Duboule was elected as a Fellow of the Royal Society, a foreign member of the National Academy of Sciences, and Knight of the Legion of Honour. He is a recipient of the Louis-Jeantet Prize for Medicine.
By Jim Henle
Konrad E. Bloch was an outstanding scientist who helped shape the discipline of biochemistry in its formative years. One of the founders of biochemical studies at Harvard, he was part of the pioneer generation that included George Wald, Paul Doty, John Edsall and Frank Westheimer. Best known for his studies of cholesterol, he was awarded the Nobel Prize in Medicine or Physiology in 1964 (shared with Feodor Lynen) for investigations in the mechanism and regulation of cholesterol and fatty acid metabolism. Especially noteworthy were the studies on the biological synthesis of the molecule and, according to the Nobel Prize website, “on various aspects of terpene and sterol biogenesis…enzymatic formation of unsaturated fatty acids and…in various aspects of biochemical evolution.”
Arriving at Harvard from the University of Chicago in 1954, he was appointed Higgins Professor of Biochemistry, a position he held until his retirement in 1982. He was part of the core group at Harvard that founded the Committee on Higher Degrees in Biochemistry. With the somewhat later arrival of James Watson, Matthew Meselson, Walter Gilbert, Mark Ptashne and Guido Guidotti, Harvard had achieved a remarkably dynamic and productive core group in biochemistry and molecular biology, of which Dr. Bloch was a signal part. The late Dean Jeremy Knowles described him as “a marvelously perceptive biochemist and a wise, generous and cultivated man who forged the connections between chemistry and biochemistry. He was one of that distinguished line of European biochemists whose deep understanding of metabolism laid the chemical foundations of today’s biology.” [quoted in Harvard Gazette, Oct. 19, 2000]
Dr. Bloch was born in Neisse, then part of Germany, in 1912; he was racially excluded from his studies at Munich in 1934 upon the Nazi advent to power. His subsequent odyssey began in Switzerland, and he was spared a likely fatal return to Germany by the intervention of John Anderson, a Yale biochemist, who helped him with a visa to the US. In America, his studies resumed at Columbia; after a brief stay in Chicago, he came to Harvard.
His work was widely recognized; in addition to the Nobel, he received the US National Medal of Science, and many other awards and honorary degrees. In addition to his scientific output, he wrote intriguing popularizing works such as “Blondes in Venetian Paintings, the Nine-banded Armadillo, and Other Essays in Biochemistry”. He died in 2000, at the age of 88. In 1986, the annual Konrad Bloch lecture was inaugurated in his honor.The author wishes to express his gratitude to Prof. Guido Guidotti for reviewing the text for accuracy.
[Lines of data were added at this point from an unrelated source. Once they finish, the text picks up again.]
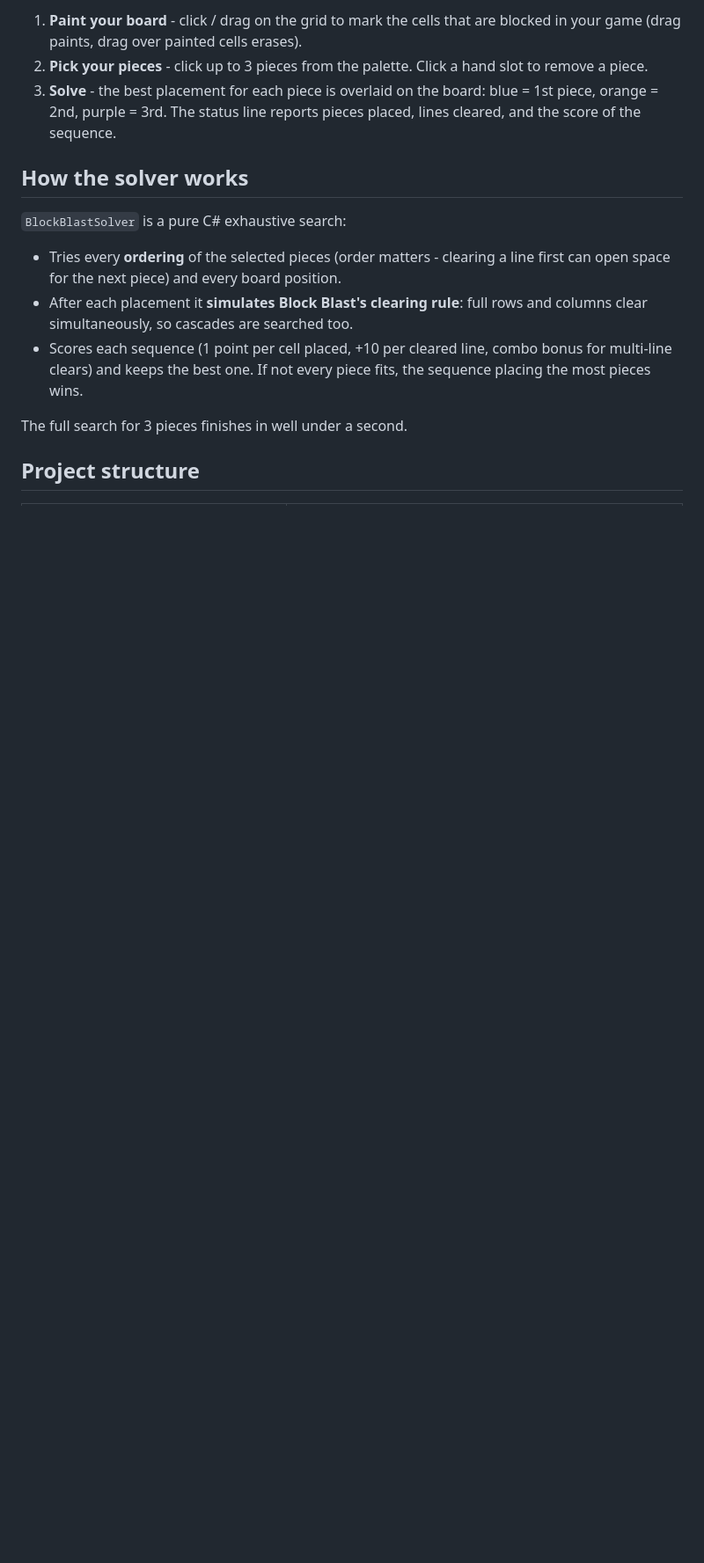
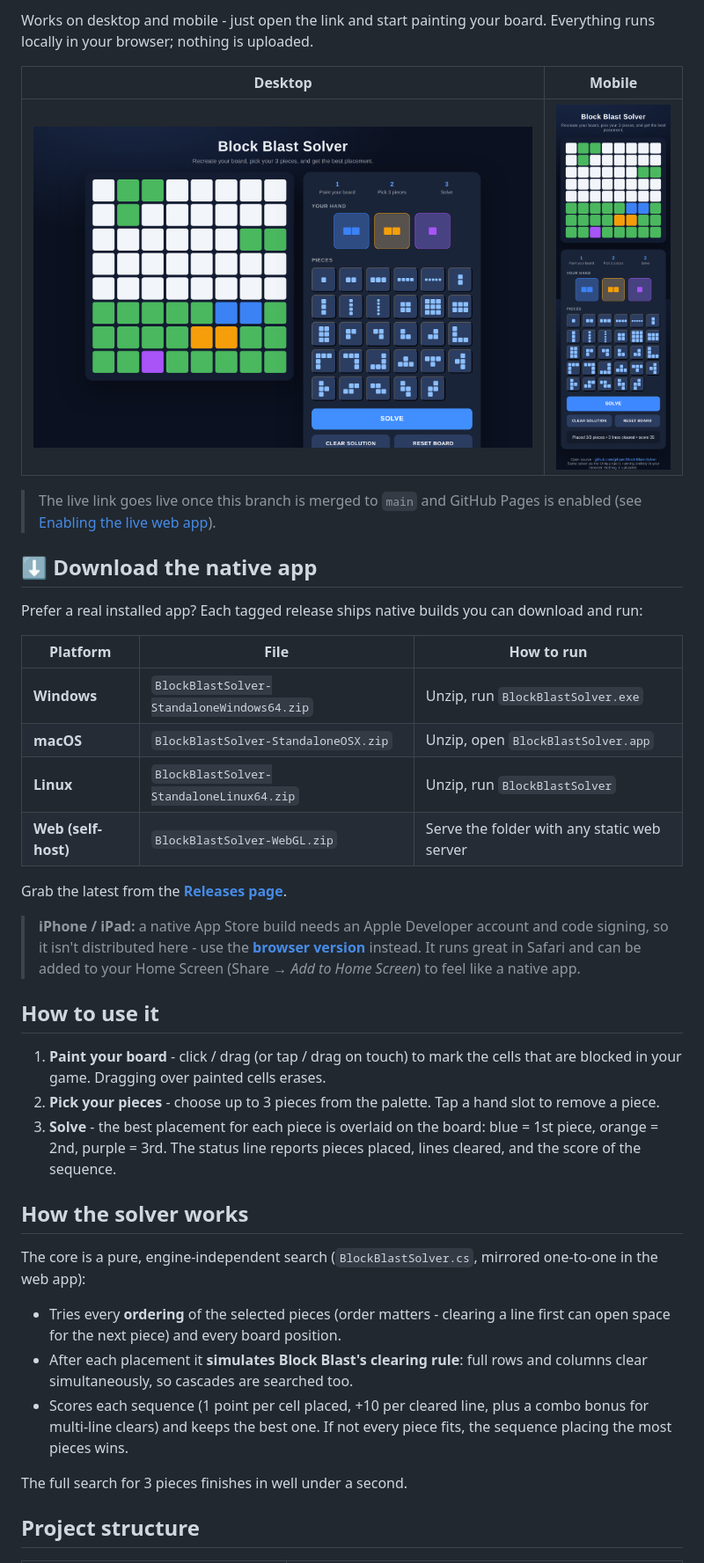
Before and after one commit to grloper/Block-Blast-Solver, a Markdown page: README.md, the part around one of its changes. Shown at 88% size. GitHub-like rendering; pictures changed too: docs/webapp-mobile.png (added), docs/webapp.png (added); blank space fills up the shorter version.

```diff
--- a/README.md
+++ b/README.md
@@ -13,22 +14,54 @@ simulates the line clears, and shows you the highest-scoring sequence.
 
-1. **Paint your board** - click / drag on the grid to mark the cells that are
-   blocked in your game (drag paints, drag over painted cells erases).
-2. **Pick your pieces** - click up to 3 pieces from the palette. Click a hand
+Works on desktop and mobile - just open the link and start painting your board.
+Everything runs locally in your browser; nothing is uploaded.
+
+| Desktop | Mobile |
+| :---: | :---: |
+| ![Web app on desktop](docs/webapp.png) | <img src="docs/webapp-mobile.png" width="240" alt="Web app on mobile"> |
+
+> The live link goes live once this branch is merged to `main` and GitHub Pages
+> is enabled (see [Enabling the live web app](#enabling-the-live-web-app)).
+
+## ⬇ Download the native app
+
+Prefer a real installed app? Each tagged release ships native builds you can
+download and run:
+
+| Platform | File | How to run |
+| --- | --- | --- |
+| **Windows** | `BlockBlastSolver-StandaloneWindows64.zip` | Unzip, run `BlockBlastSolver.exe` |
+| **macOS** | `BlockBlastSolver-StandaloneOSX.zip` | Unzip, open `BlockBlastSolver.app` |
+| **Linux** | `BlockBlastSolver-StandaloneLinux64.zip` | Unzip, run `BlockBlastSolver` |
+| **Web (self-host)** | `BlockBlastSolver-WebGL.zip` | Serve the folder with any static web server |
+
+Grab the latest from the **[Releases page](https://github.com/grloper/Block-Blast-Solver/releases)**.
+
+> **iPhone / iPad:** a native App Store build needs an Apple Developer account
+> and code signing, so it isn't distributed here - use the **[browser version](https://grloper.github.io/Block-Blast-Solver/)**
+> instead. It runs great in Safari and can be added to your Home Screen
+> (Share → *Add to Home Screen*) to feel like a native app.
+
+## How to use it
+
+1. **Paint your board** - click / drag (or tap / drag on touch) to mark the
+   cells that are blocked in your game. Dragging over painted cells erases.
+2. **Pick your pieces** - choose up to 3 pieces from the palette. Tap a hand
    slot to remove a piece.
 3. **Solve** - the best placement for each piece is overlaid on the board:
-   blue = 1st piece, orange = 2nd, purple = 3rd. The status line reports
-   pieces placed, lines cleared, and the score of the sequence.
+   blue = 1st piece, orange = 2nd, purple = 3rd. The status line reports pieces
+   placed, lines cleared, and the score of the sequence.
 
 ## How the solver works
 
-`BlockBlastSolver` is a pure C# exhaustive search:
+The core is a pure, engine-independent search (`BlockBlastSolver.cs`, mirrored
+one-to-one in the web app):
 
 - Tries every **ordering** of the selected pieces (order matters - clearing a
   line first can open space for the next piece) and every board position.
 - After each placement it **simulates Block Blast's clearing rule**: full rows
   and columns clear simultaneously, so cascades are searched too.
-- Scores each sequence (1 point per cell placed, +10 per cleared line, combo
-  bonus for multi-line clears) and keeps the best one. If not every piece
+- Scores each sequence (1 point per cell placed, +10 per cleared line, plus a
+  combo bonus for multi-line clears) and keeps the best one. If not every piece
   fits, the sequence placing the most pieces wins.
 
 The full search for 3 pieces finishes in well under a second.
```
Also changed, not shown: other parts of README.md (+47 -10 lines), 4 other files.
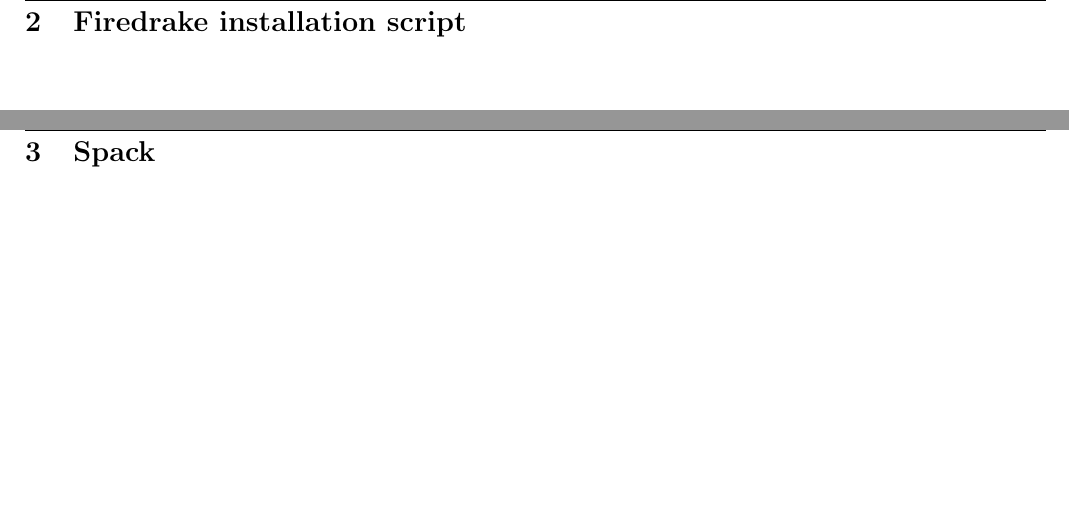
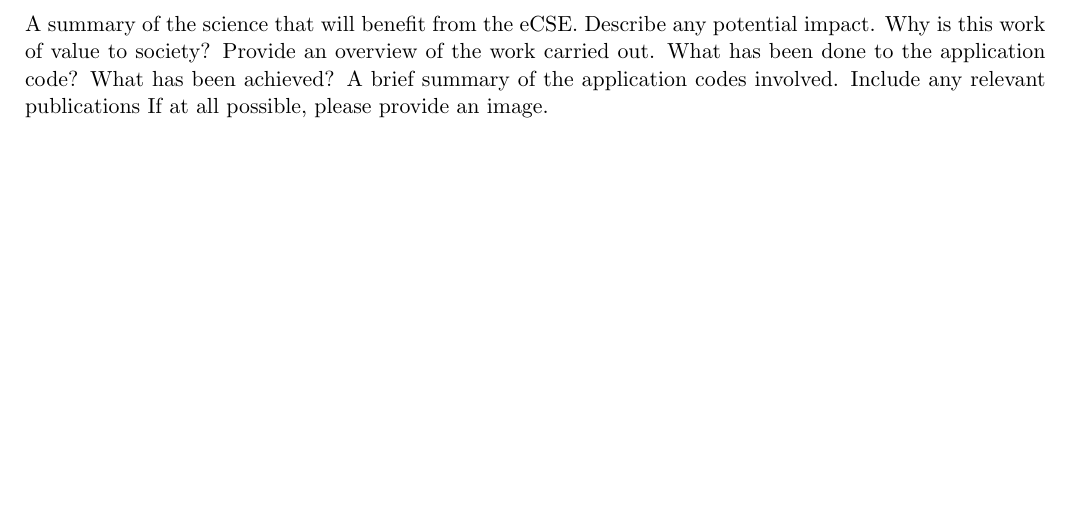
Before and after one commit to JDBetteridge/eCSE_report, a LaTeX document (summary.tex): two parts of pages 2 and 3 of 5 before the commit and part of the page after it, the two joined at a grey line, cut at the place of the change, the shorter picture padded with empty space. Compiled offline with pdfLaTeX.

Commit message:
overleaf changes

```diff
--- a/summary.tex
+++ b/summary.tex
@@ -96,24 +96,10 @@
 \section{Introduction}
 \label{sec:intro}
 %%%%%%%%%%%%%%%%%%%%%%%%%
+    A summary of the science that will benefit from the eCSE. Describe any potential impact. Why is this work of value to society?
+    Provide an overview of the work carried out. What has been done to the application code? What has been achieved?
+    A brief summary of the application codes involved.
+    Include any relevant publications
+    If at all possible, please provide an image.
 
 
-
-%%%%%%%%%%%%%%%%%%%%%%%%%
-\clearpage
-\section{Firedrake installation script}
-\label{sec:script}
-%%%%%%%%%%%%%%%%%%%%%%%%%
-
-
-
-%%%%%%%%%%%%%%%%%%%%%%%%%
-\clearpage
-\section{Spack}
-\label{sec:spack}
-%%%%%%%%%%%%%%%%%%%%%%%%%
-
-
-
-%%%%%%%%%%%%%%%%%%%%%%%%%
-\clearpage
```
Also changed, not shown: technical_report.tex (+8 -5 lines), summary.tex (11 more changed lines).
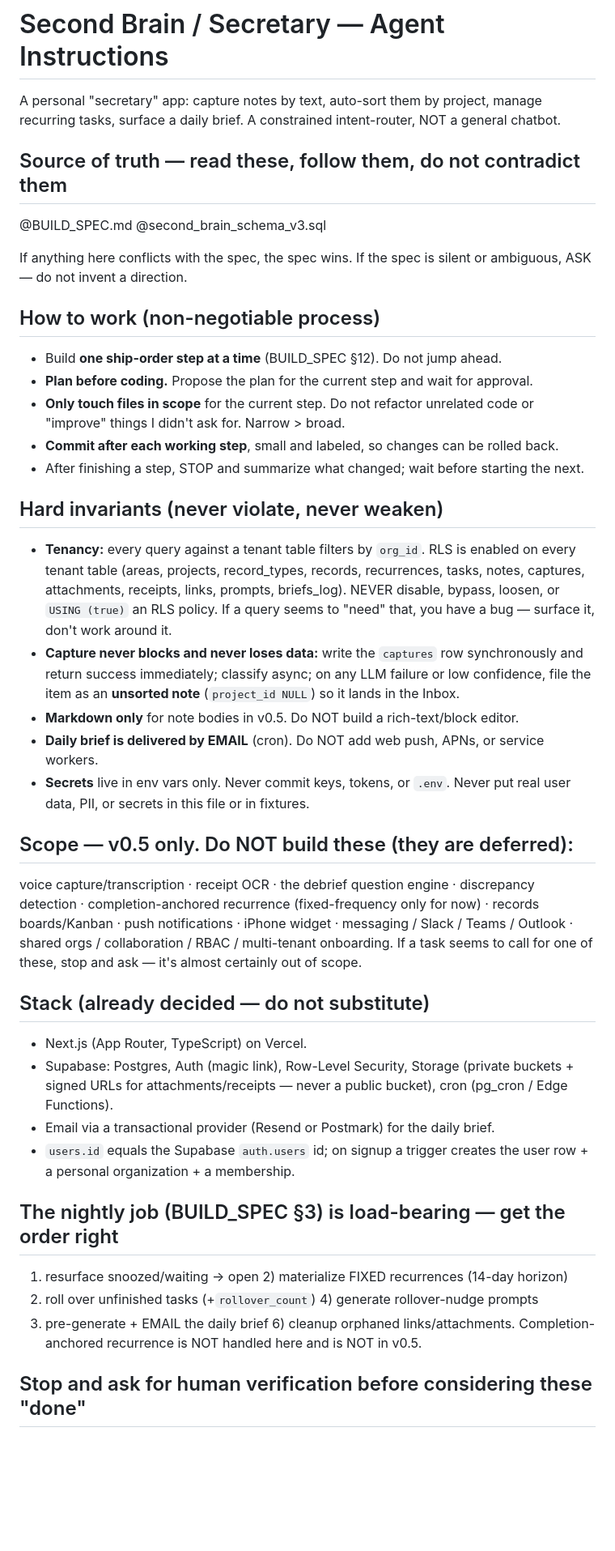
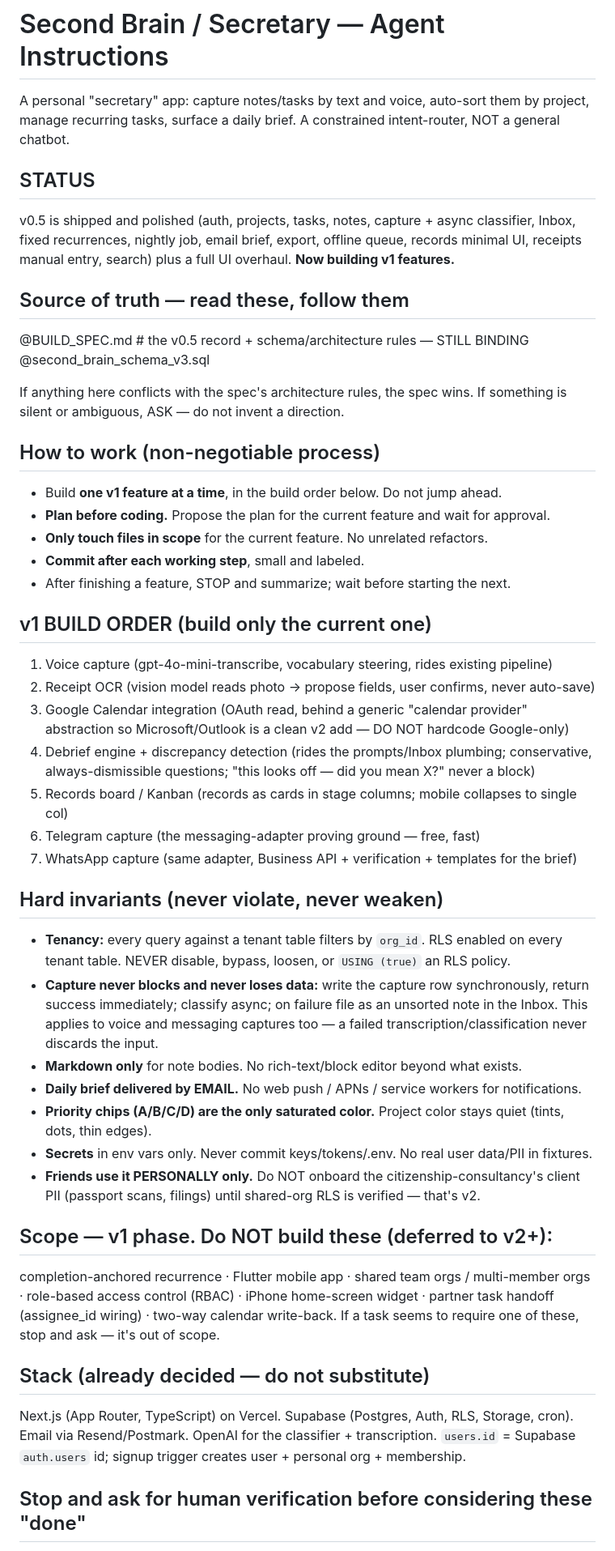
Before and after one commit to EliasMalki/second-brain, a Markdown page: CLAUDE.md, the part around one of its changes. Shown at 81% size. Rendered like a GitHub page; blank space fills up the shorter version.

Commit message:
docs: update CLAUDE.md for v1 — status + v1 feature build order
Records v0.5 as shipped and lays out the v1 build order (voice, receipt
OCR, Google Calendar, debrief engine, records board, Telegram, WhatsApp)
that the recent feature work has been following.

Co-Authored-By: Claude Opus 4.8 <noreply@anthropic.com>

```diff
--- a/CLAUDE.md
+++ b/CLAUDE.md
@@ -1,56 +1,63 @@
 # Second Brain / Secretary — Agent Instructions
 
-A personal "secretary" app: capture notes by text, auto-sort them by project, manage
-recurring tasks, surface a daily brief. A constrained intent-router, NOT a general chatbot.
+A personal "secretary" app: capture notes/tasks by text and voice, auto-sort them by
+project, manage recurring tasks, surface a daily brief. A constrained intent-router,
+NOT a general chatbot.
 
-## Source of truth — read these, follow them, do not contradict them
-@BUILD_SPEC.md
+## STATUS
+v0.5 is shipped and polished (auth, projects, tasks, notes, capture + async classifier,
+Inbox, fixed recurrences, nightly job, email brief, export, offline queue, records minimal
+UI, receipts manual entry, search) plus a full UI overhaul. **Now building v1 features.**
+
+## Source of truth — read these, follow them
+@BUILD_SPEC.md        # the v0.5 record + schema/architecture rules — STILL BINDING
 @second_brain_schema_v3.sql
 
-If anything here conflicts with the spec, the spec wins. If the spec is silent or ambiguous,
-ASK — do not invent a direction.
+If anything here conflicts with the spec's architecture rules, the spec wins. If something
+is silent or ambiguous, ASK — do not invent a direction.
 
 ## How to work (non-negotiable process)
-- Build **one ship-order step at a time** (BUILD_SPEC §12). Do not jump ahead.
-- **Plan before coding.** Propose the plan for the current step and wait for approval.
-- **Only touch files in scope** for the current step. Do not refactor unrelated code or
-  "improve" things I didn't ask for. Narrow > broad.
-- **Commit after each working step**, small and labeled, so changes can be rolled back.
-- After finishing a step, STOP and summarize what changed; wait before starting the next.
+- Build **one v1 feature at a time**, in the build order below. Do not jump ahead.
+- **Plan before coding.** Propose the plan for the current feature and wait for approval.
+- **Only touch files in scope** for the current feature. No unrelated refactors.
+- **Commit after each working step**, small and labeled.
+- After finishing a feature, STOP and summarize; wait before starting the next.
+
+## v1 BUILD ORDER (build only the current one)
+1. Voice capture (gpt-4o-mini-transcribe, vocabulary steering, rides existing pipeline)
+2. Receipt OCR (vision model reads photo → propose fields, user confirms, never auto-save)
+3. Google Calendar integration (OAuth read, behind a generic "calendar provider" abstraction
+   so Microsoft/Outlook is a clean v2 add — DO NOT hardcode Google-only)
+4. Debrief engine + discrepancy detection (rides the prompts/Inbox plumbing; conservative,
+   always-dismissible questions; "this looks off — did you mean X?" never a block)
+5. Records board / Kanban (records as cards in stage columns; mobile collapses to single col)
+6. Telegram capture (the messaging-adapter proving ground — free, fast)
+7. WhatsApp capture (same adapter, Business API + verification + templates for the brief)
 
 ## Hard invariants (never violate, never weaken)
-- **Tenancy:** every query against a tenant table filters by `org_id`. RLS is enabled on
-  every tenant table (areas, projects, record_types, records, recurrences, tasks, notes,
-  captures, attachments, receipts, links, prompts, briefs_log). NEVER disable, bypass,
-  loosen, or `USING (true)` an RLS policy. If a query seems to "need" that, you have a bug —
-  surface it, don't work around it.
-- **Capture never blocks and never loses data:** write the `captures` row synchronously and
-  return success immediately; classify async; on any LLM failure or low confidence, file the
-  item as an **unsorted note** (`project_id NULL`) so it lands in the Inbox.
-- **Markdown only** for note bodies in v0.5. Do NOT build a rich-text/block editor.
-- **Daily brief is delivered by EMAIL** (cron). Do NOT add web push, APNs, or service workers.
-- **Secrets** live in env vars only. Never commit keys, tokens, or `.env`. Never put real
-  user data, PII, or secrets in this file or in fixtures.
+- **Tenancy:** every query against a tenant table filters by `org_id`. RLS enabled on every
+  tenant table. NEVER disable, bypass, loosen, or `USING (true)` an RLS policy.
+- **Capture never blocks and never loses data:** write the capture row synchronously, return
+  success immediately; classify async; on failure file as an unsorted note in the Inbox.
+  This applies to voice and messaging captures too — a failed transcription/classification
+  never discards the input.
+- **Markdown only** for note bodies. No rich-text/block editor beyond what exists.
+- **Daily brief delivered by EMAIL.** No web push / APNs / service workers for notifications.
+- **Priority chips (A/B/C/D) are the only saturated color.** Project color stays quiet
+  (tints, dots, thin edges).
+- **Secrets** in env vars only. Never commit keys/tokens/.env. No real user data/PII in fixtures.
+- **Friends use it PERSONALLY only.** Do NOT onboard the citizenship-consultancy's client
+  PII (passport scans, filings) until shared-org RLS is verified — that's v2.
 
-## Scope — v0.5 only. Do NOT build these (they are deferred):
-voice capture/transcription · receipt OCR · the debrief question engine · discrepancy
-detection · completion-anchored recurrence (fixed-frequency only for now) · records
-boards/Kanban · push notifications · iPhone widget · messaging / Slack / Teams / Outlook ·
-shared orgs / collaboration / RBAC / multi-tenant onboarding.
-If a task seems to call for one of these, stop and ask — it's almost certainly out of scope.
+## Scope — v1 phase. Do NOT build these (deferred to v2+):
+completion-anchored recurrence · Flutter mobile app · shared team orgs / multi-member orgs ·
+role-based access control (RBAC) · iPhone home-screen widget · partner task handoff
+(assignee_id wiring) · two-way calendar write-back.
+If a task seems to require one of these, stop and ask — it's out of scope.
 
 ## Stack (already decided — do not substitute)
-- Next.js (App Router, TypeScript) on Vercel.
-- Supabase: Postgres, Auth (magic link), Row-Level Security, Storage (private buckets +
-  signed URLs for attachments/receipts — never a public bucket), cron (pg_cron / Edge Functions).
-- Email via a transactional provider (Resend or Postmark) for the daily brief.
-- `users.id` equals the Supabase `auth.users` id; on signup a trigger creates the user row +
-  a personal organization + a membership.
-
-## The nightly job (BUILD_SPEC §3) is load-bearing — get the order right
-1) resurface snoozed/waiting → open  2) materialize FIXED recurrences (14-day horizon)
-3) roll over unfinished tasks (+`rollover_count`)  4) generate rollover-nudge prompts
-5) pre-generate + EMAIL the daily brief  6) cleanup orphaned links/attachments.
-Completion-anchored recurrence is NOT handled here and is NOT in v0.5.
+Next.js (App Router, TypeScript) on Vercel. Supabase (Postgres, Auth, RLS, Storage, cron).
+Email via Resend/Postmark. OpenAI for the classifier + transcription. `users.id` = Supabase
+`auth.users` id; signup trigger creates user + personal org + membership.
 
 ## Stop and ask for human verification before considering these "done"
```
Also changed, not shown: other parts of CLAUDE.md (+5 -8 lines).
The Bloch lecture, sponsored by Pfizer, honors Harvard faculty member and Nobel-prize recipient Konrad Bloch (1912-2000), a pioneer in the field of cholesterol and lipid metabolism.